The Raw Food Revolution Diet: feast – lose weight – gain energy – feel younger by Cherie Soria, Brenda Davis RD, and Vesanto Melina MS RD
This is my third raw food cookbook trial, but only the second one I actually want to use. The first was the Raw 50, which didn’t capture my attention, the second was Ani’s Raw Food Kitchen, which offers simpler recipes that I found some natural appeal in, and now I find myself with this book in my hands, wishing I had discovered something like it many years ago.
I don’t think I am uncommon in my foodie ambitions. I want to eat healthier, enjoy good food, and not feel too restricted by any particular diet. I am intrigued by the raw diet, but nowhere near ready to dive in head first. I currently enjoy a salad and a smoothie almost daily, but raw food is still on the lesser half of my diet. It would be great to start incorporating some more raw snacks and the occasional raw meal, but it seems many raw cookbooks are filled with (numerous) sales pitches for the raw diet and time-consuming recipes instead of practical guides and easy recipes that will safely appeal to newbie taste buds.
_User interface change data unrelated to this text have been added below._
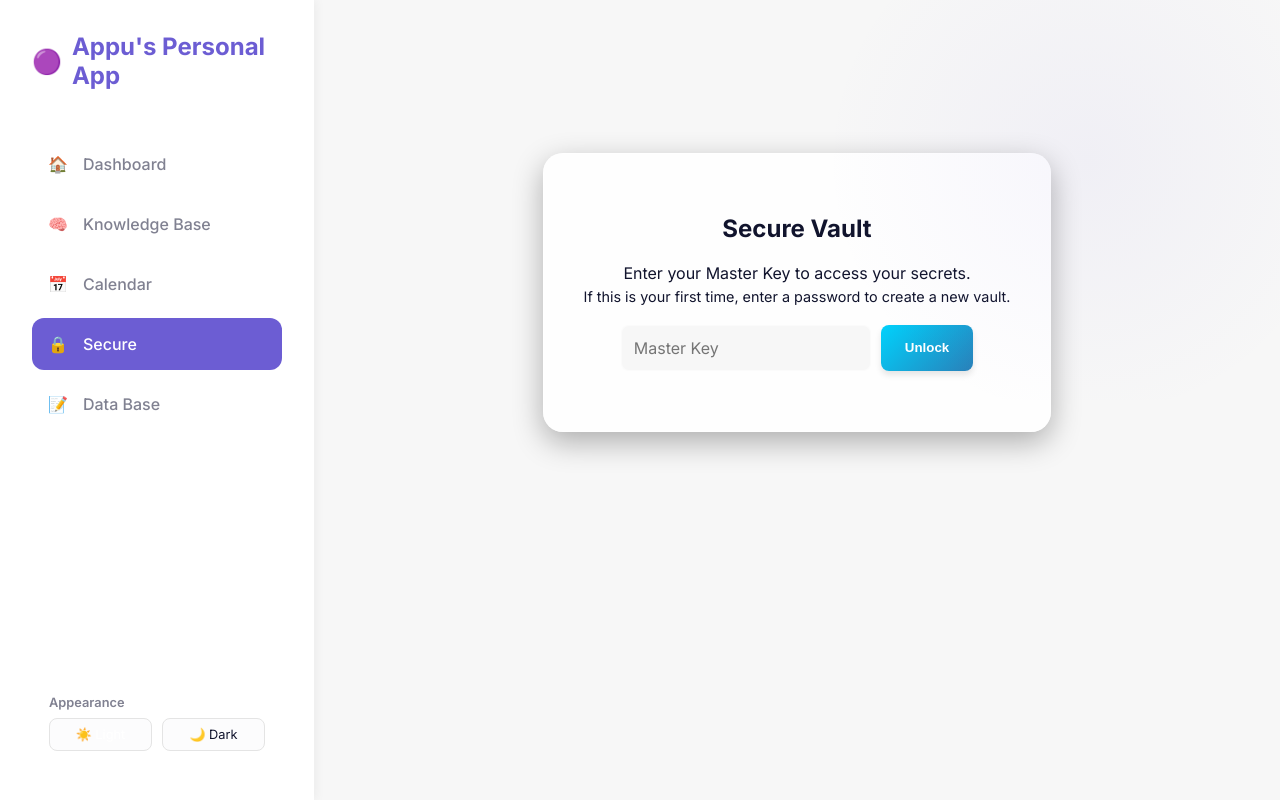
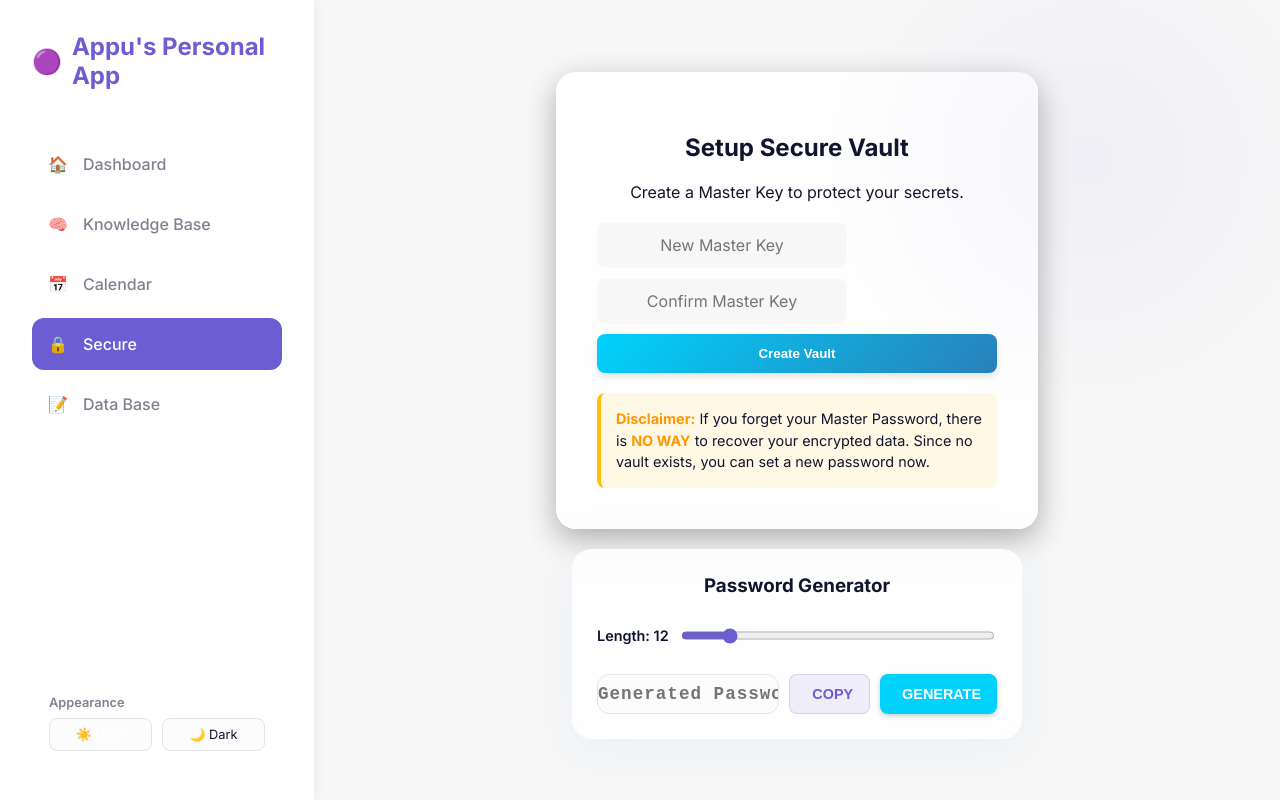
Before and after one commit to BinuAppu/appupersonalapp, a Flask app: page /secure in a window 1280 px wide. Run offline with Flask 3, Linux system fonts and the light colour scheme; some libraries are stand-ins or nearby versions.

Commit message:
Updated secure page with password generator.

```diff
--- a/appu_personal_app/app.py
+++ b/appu_personal_app/app.py
@@ -156,7 +156,8 @@ def delete_kb_item(kb_id):
 
 @app.route('/secure')
 def secure_view():
-    return render_template('secure.html')
+    vault_initialized = data_manager.is_secure_vault_initialized()
+    return render_template('secure.html', vault_initialized=vault_initialized)
 
 @app.route('/api/secure/init', methods=['POST'])
 def init_secure_vault():
--- a/appu_personal_app/data_manager.py
+++ b/appu_personal_app/data_manager.py
@@ -363,9 +363,12 @@ class DataManager:
         with open(SECURE_FILE, 'w') as f:
             json.dump(data, f, indent=4)
 
+    def is_secure_vault_initialized(self):
+        return os.path.exists(SECURE_FILE)
+
     def init_secure_vault(self, master_key):
         """Initializes the secure vault with a master key."""
-        if os.path.exists(SECURE_FILE):
+        if self.is_secure_vault_initialized():
             return False # Already exists
 
         salt = os.urandom(16)
--- a/appu_personal_app/static/script.js
+++ b/appu_personal_app/static/script.js
@@ -774,51 +774,51 @@ document.addEventListener('DOMContentLoaded', () => {
             currentMasterKey = key;
             showVault();
         } else {
-            // Check if vault needs setup
-            const setupRes = await fetch('/api/secure/init', {
-                method: 'POST',
-                headers: { 'Content-Type': 'application/json' },
-                body: JSON.stringify({ master_key: key })
-            });
-            // Actually, init handles check if exists.
-            // If validation failed, it means key is wrong OR vault empty/new?
-            // The python Logic: init_secure_vault returns False if exists.
+            const msgObj = document.getElementById('unlock-message');
+            msgObj.innerText = "Invalid Master Key";
+            msgObj.style.color = "red";
+        }
+    }
 
-            // Let's refine the UX:
-            // 1. Check if vault exists (we can infer from validation failure + init failure?)
-            // A better way: The UI shows "Setup" button if needed?
-            // For now, let's keep it simple: If validation fails, show error.
-            document.getElementById('unlock-message').innerText = "Invalid Master Key";
+    window.createVault = async function () {
+        const key = document.getElementById('new-master-key').value;
+        const confirmKey = document.getElementById('confirm-master-key').value;
+        const msg = document.getElementById('unlock-message');
 
-            // Note: If vault is empty/doesn't exist, validate returns invalid (None).
-            // We should try init if user intends to setup.
-            // Let's rely on a separate Setup button for new users in the UI if we detect no vault?
-            // Actually, the easiest way with current API:
-            // Try init. If init success -> Logged in. If init fails (already exists) -> Wrong password.
+        if (!key || !confirmKey) {
+            msg.innerText = "Please fill in all fields.";
+            return;
+        }
 
-            const initRes = await fetch('/api/secure/init', {
-                method: 'POST',
-                headers: { 'Content-Type': 'application/json' },
-                body: JSON.stringify({ master_key: key })
-            });
-            const initData = await initRes.json();
+        if (key !== confirmKey) {
+            msg.innerText = "Passwords do not match.";
+            return;
+        }
 
-            if (initData.success) {
-                currentMasterKey = key;
-                showVault();
-            } else {
-                // Already exists, so keys was definitely wrong
-                document.getElementById('unlock-message').innerText = "Invalid Master Key";
-            }
+        if (key.length < 4) {
+            msg.innerText = "Password is too short.";
+            return;
+        }
+
+        const res = await fetch('/api/secure/init', {
+            method: 'POST',
+            headers: { 'Content-Type': 'application/json' },
+            body: JSON.stringify({ master_key: key })
+        });
+        const data = await res.json();
+
+        if (data.success) {
+            currentMasterKey = key;
+            showVault();
+        } else {
+            msg.innerText = data.error || "Failed to create vault.";
         }
     }
 
     window.lockVault = function () {
         currentMasterKey = null;
-        document.getElementById('unlock-screen').style.display = 'flex';
-        document.getElementById('vault-view').style.display = 'none';
-        document.getElementById('master-key-input').value = '';
-        document.getElementById('unlock-message').innerText = '';
+        // Reload page to reset state
+        location.reload();
     }
 
     window.showVault = async function () {
@@ -887,9 +887,21 @@ document.addEventListener('DOMContentLoaded', () => {
     }
 
     window.copyToClipboard = function (text) {
+        if (!text) return;
         navigator.clipboard.writeText(text).then(() => {
-            // Toast or feedback?
-            alert("Copied to clipboard!");
+            const el = document.createElement('div');
+            el.innerText = "Copied!";
+            el.style.position = 'fixed';
+            el.style.bottom = '20px';
+            el.style.left = '50%';
+            el.style.transform = 'translateX(-50%)';
+            el.style.background = 'rgba(0,0,0,0.7)';
+            el.style.color = 'white';
+            el.style.padding = '10px 20px';
+            el.style.borderRadius = '5px';
+            el.style.zIndex = '9999';
+            document.body.appendChild(el);
+            setTimeout(() => document.body.removeChild(el), 1500);
         });
     }
 
@@ -983,4 +995,91 @@ document.addEventListener('DOMContentLoaded', () => {
             .replace(/'/g, "&#039;");
     }
 
+    // --- Password Generator Logic ---
+    window.generatePassword = function () {
+        const length = document.getElementById('pg-length').value;
+        const charset = "ABCDEFGHIJKLMNOPQRSTUVWXYZabcdefghijklmnopqrstuvwxyz0123456789!@$-[]:";
+        let password = "";
+        const array = new Uint32Array(length);
+        window.crypto.getRandomValues(array);
+
+        for (let i = 0; i < length; i++) {
+            password += charset[array[i] % charset.length];
+        }
+
+        document.getElementById('pg-output').value = password;
+    }
+
+    window.copyGeneratedPassword = function () {
+        const pw = document.getElementById('pg-output').value;
+        if (pw) {
+            window.copyToClipboard(pw);
+        }
+    }
+
+    // Initialize logic if elements exist
+    if (document.getElementById('pg-length')) {
+        document.getElementById('pg-length').addEventListener('input', function () {
+            document.getElementById('pg-length-val').innerText = this.value;
+        });
+    }
+    window.copyToClipboard = function (text) {
+        if (!text) return;
+
+        // Try modern clipboard API first
+        if (navigator.clipboard && navigator.clipboard.writeText) {
+            navigator.clipboard.writeText(text).then(() => {
+                showCopyFeedback();
+            }).catch(err => {
+                console.error('Clipboard write failed:', err);
+                fallbackCopy(text);
+            });
+        } else {
+            fallbackCopy(text);
+        }
+    }
+
+    function fallbackCopy(text) {
+        const textArea = document.createElement('textarea');
+        textArea.value = text;
+        textArea.style.position = 'fixed'; // Avoid scrolling to bottom
+        textArea.style.left = '-9999px';
+        document.body.appendChild(textArea);
+        textArea.focus();
+        textArea.select();
+
+        try {
+            const successful = document.execCommand('copy');
+            if (successful) showCopyFeedback();
+        } catch (err) {
+            console.error('Fallback copy failed:', err);
+            alert('Failed to copy. Please copy manually.');
+        }
+
+        document.body.removeChild(textArea);
+    }
+
+    function showCopyFeedback() {
+        const el = document.createElement('div');
+        el.innerText = "Copied!";
+        el.style.position = 'fixed';
+        el.style.bottom = '20px';
+        el.style.left = '50%';
+        el.style.transform = 'translateX(-50%)';
+        el.style.background = 'rgba(0,0,0,0.8)';
+        el.style.color = 'white';
+        el.style.padding = '10px 20px';
+        el.style.borderRadius = '20px'; // More rounded
+        el.style.zIndex = '9999';
+        el.style.fontSize = '0.9rem';
+        el.style.boxShadow = '0 4px 12px rgba(0,0,0,0.3)';
+        el.style.animation = 'fadeIn 0.3s ease-out';
+
+        document.body.appendChild(el);
+        setTimeout(() => {
+            el.style.opacity = '0';
+            el.style.transition = 'opacity 0.3s ease';
+            setTimeout(() => document.body.removeChild(el), 300);
+        }, 1500);
+    }
 });
--- a/appu_personal_app/static/style.css
+++ b/appu_personal_app/static/style.css
@@ -1799,3 +1799,161 @@ textarea:focus {
         gap: 0.5rem;
     }
 }
+
+/* Secure Tab Enhancements */
+.disclaimer-box {
+    margin-top: 20px;
+    padding: 15px;
+    background: rgba(255, 193, 7, 0.1);
+    border-left: 4px solid #ffc107;
+    border-radius: 8px;
+    text-align: left;
+    font-size: 0.9rem;
+    color: var(--text-color);
+}
+
+.disclaimer-box p {
+    margin: 0;
+    line-height: 1.5;
+}
+
+.disclaimer-box strong {
+    color: #ff9800;
+}
+
+/* Password Generator */
+.password-generator-card {
+    background: var(--card-bg);
+    backdrop-filter: blur(10px);
+    border-radius: var(--border-radius);
+    padding: 1.5rem;
+    box-shadow: var(--box-shadow);
+    border: 1px solid var(--border-color);
+    margin-top: 20px;
+    width: 100%;
+    max-width: 400px;
+    text-align: center;
+    animation: fadeIn 0.5s ease-out;
+}
+
+.pg-controls {
+    display: flex;
+    align-items: center;
+    justify-content: space-between;
+    margin: 15px 0;
+    gap: 10px;
+}
+
+.pg-controls label {
+    font-size: 0.9rem;
+    font-weight: 600;
+    white-space: nowrap;
+}
+
+.pg-controls input[type=range] {
+    flex: 1;
+    cursor: pointer;
+    accent-color: var(--primary-color);
+}
+
+.pg-output-group {
+    display: flex;
+    gap: 10px;
+    flex-wrap: wrap;
+    /* Ensure buttons wrap on small screens if needed */
+}
+
+.pg-output-group input {
+    flex: 1;
+    min-width: 150px;
+    text-align: center;
+    font-family: 'Courier New', monospace;
+    font-weight: 700;
+    letter-spacing: 1px;
+    font-size: 1.1rem;
+    color: var(--primary-color);
+    /* Make input match height of buttons */
+    height: 40px;
+    padding: 0;
+}
+
+/* Unique Button Styles for Password Generator */
+.pg-btn {
+    border: none;
+    border-radius: 8px;
+    padding: 0 16px;
+    cursor: pointer;
+    font-weight: 600;
+    font-size: 0.9rem;
+    display: flex;
+    align-items: center;
+    justify-content: center;
+    gap: 6px;
+    height: 40px;
+    transition: all 0.3s ease;
+    text-transform: uppercase;
+}
+
+.btn-copy {
+    background: rgba(108, 93, 211, 0.1);
+    color: var(--primary-color);
+    border: 1px solid rgba(108, 93, 211, 0.2);
+}
+
+.btn-copy:hover {
+    background: var(--primary-color);
+    color: white;
+    transform: translateY(-2px);
+    box-shadow: 0 4px 12px rgba(108, 93, 211, 0.3);
+}
+
+.btn-gen {
+    background: var(--accent-color);
+    color: white;
+    box-shadow: 0 2px 5px rgba(0, 0, 0, 0.2);
+}
+
+.btn-gen:hover {
+    background: #ff4081;
+    /* Slightly lighter accent */
+    transform: translateY(-2px);
+    box-shadow: 0 4px 15px rgba(255, 64, 129, 0.4);
+}
+
+.icon-btn {
+    /* Keeping generic class just in case used elsewhere, but redefining slightly less aggressive */
+    background: var(--input-bg);
+    border: 1px solid var(--input-border);
+    border-radius: 12px;
+    padding: 8px;
+    cursor: pointer;
+    color: var(--text-muted);
+}
+
+.input-group-vertical {
+    display: flex;
+    flex-direction: column;
+    gap: 10px;
+    margin-bottom: 1rem;
+    width: 100%;
+}
+
+.input-group-vertical input {
+    text-align: center;
+}
+
+.unlock-screen {
+    display: flex;
+    flex-direction: column;
+    align-items: center;
+    justify-content: center;
+    min-height: 70vh;
+    padding: 20px;
+}
+
+.unlock-card {
+    width: 100%;
+    max-width: 400px;
+    padding: 2.5rem;
+    /* More spacing */
+}
--- a/appu_personal_app/templates/secure.html
+++ b/appu_personal_app/templates/secure.html
@@ -5,14 +5,51 @@
     <div id="unlock-screen" class="unlock-screen">
         <div class="unlock-card">
             <i class="fas fa-lock fa-3x"></i>
-            <h2>Secure Vault</h2>
-            <p>Enter your Master Key to access your secrets. <br><span class="hint-text">If this is your first time,
-                    enter a password to create a new vault.</span></p>
+            {% if vault_initialized %}
+            <h2>Unlock Vault</h2>
+            <p>Enter your Master Key to access your secrets.</p>
             <div class="input-group">
                 <input type="password" id="master-key-input" placeholder="Master Key">
                 <button onclick="unlockVault()">Unlock</button>
             </div>
+            {% else %}
+            <h2>Setup Secure Vault</h2>
+            <p>Create a Master Key to protect your secrets.</p>
+            <div class="input-group-vertical">
+                <input type="password" id="new-master-key" placeholder="New Master Key">
+                <input type="password" id="confirm-master-key" placeholder="Confirm Master Key">
+                <button onclick="createVault()">Create Vault</button>
+            </div>
+            {% endif %}
+
             <p id="unlock-message" class="error-message"></p>
+
+            <div class="disclaimer-box">
+                <p><strong><i class="fas fa-exclamation-triangle"></i> Disclaimer:</strong> If you forget your Master
+                    Password, there is <strong>NO WAY</strong> to recover your encrypted data.
+                    {% if not vault_initialized %}
+                    Since no vault exists, you can set a new password now.
+                    {% endif %}
+                </p>
+            </div>
+        </div>
+
+        <div class="password-generator-card">
+            <h3><i class="fas fa-key"></i> Password Generator</h3>
+            <div class="pg-controls">
+                <label>Length: <span id="pg-length-val">12</span></label>
+                <input type="range" id="pg-length" min="10" max="30" value="12"
+                    oninput="document.getElementById('pg-length-val').innerText = this.value">
+            </div>
+            <div class="pg-output-group">
+                <input type="text" id="pg-output" readonly placeholder="Generated Password">
+                <button class="pg-btn btn-copy" onclick="copyGeneratedPassword()" title="Copy to Clipboard">
+                    <i class="fas fa-copy"></i> Copy
+                </button>
+                <button class="pg-btn btn-gen" onclick="generatePassword()" title="Generate">
+                    <i class="fas fa-sync-alt"></i> Generate
+                </button>
+            </div>
         </div>
     </div>
 
```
The Raw Food Revolution does start by explaining the health benefits of the raw diet, especially from a weight loss perspective. Yet, the book moves on to explain how to get the nutrients you need, the types of food and equipment you will use, and starter menus. All in all, the introduction is 100 pages, and well worth every sentence. Then, the recipes begin …
The recipes are very unintimidating and any potential questions that a newbie or veteran may have about an ingredient or process are addressed right then and there. But, what I found most fascinating about this cookbook is that it truly isn’t focused on being 100% raw. The authors encourage and even aid readers in easing into the raw food diet by offering “almost raw” techniques and emphasizing that it isn’t essential to demand that every single ingredient is raw, particularly when first starting out. For this reason, the recipes are not surprisingly a bit more appealing from both a taste and preparation perspective.
I just recently received the book, but have already ear-marked at least thirty recipes that I want to trial. On the tops of that list are the Mangoes in Lemon-Ginger Sauce, Basic Nut Cheese, Apples and Walnuts on Baby Greens w/ Poppy Seed Dressing, Broccoli with Bon Bon Sauce (I do love broccoli!), Figgie Nutins’ and Carob-Banana Pudding. I immediately made the Banana Endurance Drink, which according to the author balances potassium-rich bananas and sodium-rich celery (yeah, celery, but I decided to chance it) to replenish electrolytes and energize muscles. I added a generous dash of nutmeg to my servings, which I think rounded this tasty, yet simple beverage out nicely!
Though many raw cookbooks claim it is okay to gradually become raw, their recipes, tips, and pitches take on ‘all or nothing’ or nothing air. It was refreshing to discover this nutrition-first cookbook which I am sure will actually help this avid home baker to increase her raw food intake (at least a bit) rather than running in the other direction to a pile of fresh-from-the-oven cookies.
The Raw Food Revolution Diet is available on Amazon.
The above review was written by Alisa Fleming, author of Go Dairy Free: The Guide and Cookbook